Modification records
=== Section Start ===

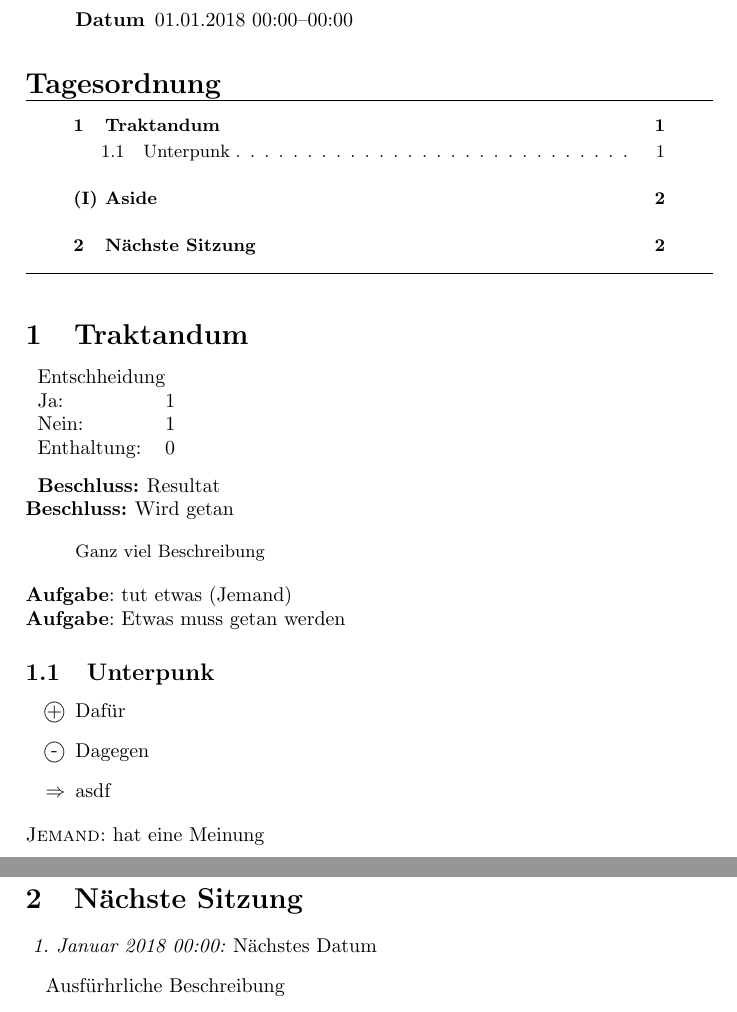
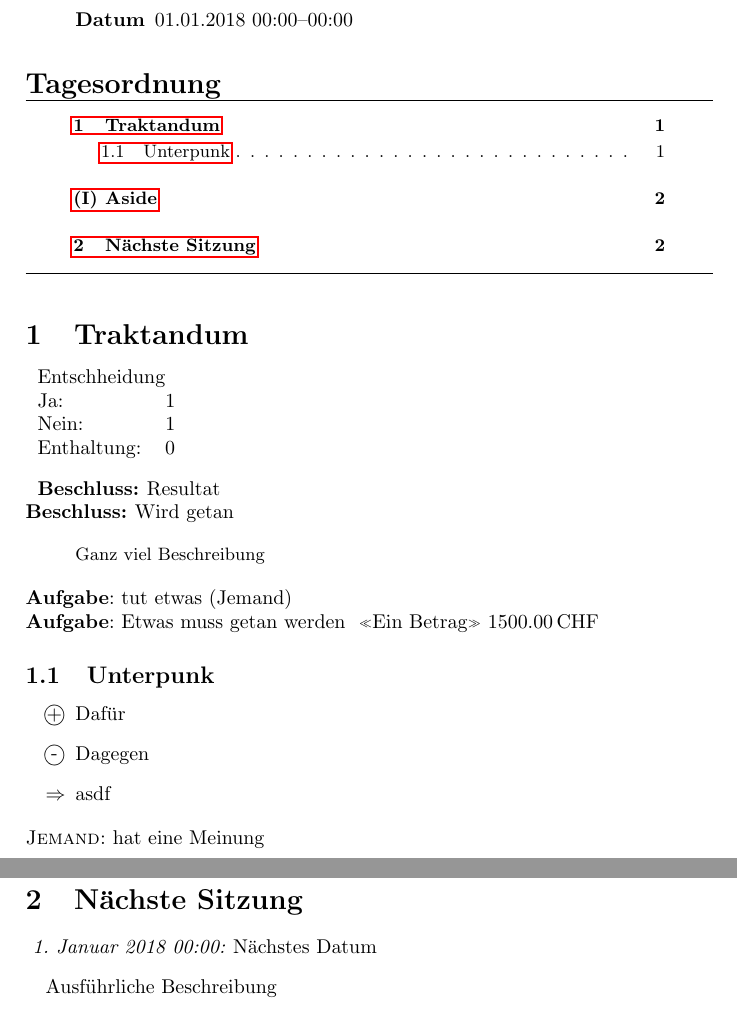
Before and after one commit to freaktechnik/latex-templates, a LaTeX document (minutes.tex): two parts of pages 1 and 2 of 2 before the commit and two parts of pages 1 and 2 of 3 after it, joined at a grey line, cut so that both start at the same text. Compiled offline with pdfLaTeX.

Commit message:
siunitx, enclosures

```diff
--- a/minutes.tex
+++ b/minutes.tex
@@ -1,10 +1,23 @@
 \documentclass[10pt,a4paper]{article}
 \usepackage[ngerman]{babel}
 \usepackage[utf8x]{inputenc}
+\usepackage{hyperref}
 \usepackage{minutes} % http://mirror.switch.ch/ftp/mirror/tex/macros/latex/contrib/minutes/minutes.pdf
+\usepackage{pdfpages}
+\usepackage{siunitx}
+\usepackage[autostyle,german=swiss]{csquotes}
+
+\sisetup{
+    group-separator = ',
+    round-mode = places,
+    round-precision = 2,
+    round-integer-to-decimal
+}
 
 \title{Protokoll}
 \author{Martin Giger}
+
+\setlength{\responsiblelength}{0.3\linewidth}
 
 %\subtitle{Untertitel}
 \begin{document}
@@ -29,6 +42,7 @@
             \decision{e}{Wird getan}[Ganz viel Beschreibung]
             \task{Jemand}{tut etwas}
             \task*{Etwas muss getan werden}
+            \enquote{Ein Betrag} \SI{1500}{CHF}
             \subtopic{Unterpunk}
                 \begin{Argumentation}
                     \pro Dafür
@@ -44,5 +58,5 @@
         %postscript{Nachtrag}
 
         \topic{Nächste Sitzung}
-        \schedule{2018/01/01}[00:00]{Nächstes Datum}[Ausfürhrliche Beschreibung]
+        \schedule{2018/01/01}[00:00]{Nächstes Datum}[Ausführliche Beschreibung]
 
```
Also changed, not shown: minutes.tex (5 more changed lines).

=== Section End ===

Exercise>
Output every record above word for word, omitting any pictures they contain.

Solution for this task>
Before and after one commit to freaktechnik/latex-templates, a LaTeX document (minutes.tex): two parts of pages 1 and 2 of 2 before the commit and two parts of pages 1 and 2 of 3 after it, joined at a grey line, cut so that both start at the same text. Compiled offline with pdfLaTeX.

Commit message:
siunitx, enclosures

```diff
--- a/minutes.tex
+++ b/minutes.tex
@@ -1,10 +1,23 @@
 \documentclass[10pt,a4paper]{article}
 \usepackage[ngerman]{babel}
 \usepackage[utf8x]{inputenc}
+\usepackage{hyperref}
 \usepackage{minutes} % http://mirror.switch.ch/ftp/mirror/tex/macros/latex/contrib/minutes/minutes.pdf
+\usepackage{pdfpages}
+\usepackage{siunitx}
+\usepackage[autostyle,german=swiss]{csquotes}
+
+\sisetup{
+    group-separator = ',
+    round-mode = places,
+    round-precision = 2,
+    round-integer-to-decimal
+}
 
 \title{Protokoll}
 \author{Martin Giger}
+
+\setlength{\responsiblelength}{0.3\linewidth}
 
 %\subtitle{Untertitel}
 \begin{document}
@@ -29,6 +42,7 @@
             \decision{e}{Wird getan}[Ganz viel Beschreibung]
             \task{Jemand}{tut etwas}
             \task*{Etwas muss getan werden}
+            \enquote{Ein Betrag} \SI{1500}{CHF}
             \subtopic{Unterpunk}
                 \begin{Argumentation}
                     \pro Dafür
@@ -44,5 +58,5 @@
         %postscript{Nachtrag}
 
         \topic{Nächste Sitzung}
-        \schedule{2018/01/01}[00:00]{Nächstes Datum}[Ausfürhrliche Beschreibung]
+        \schedule{2018/01/01}[00:00]{Nächstes Datum}[Ausführliche Beschreibung]
 
```
Also changed, not shown: minutes.tex (5 more changed lines).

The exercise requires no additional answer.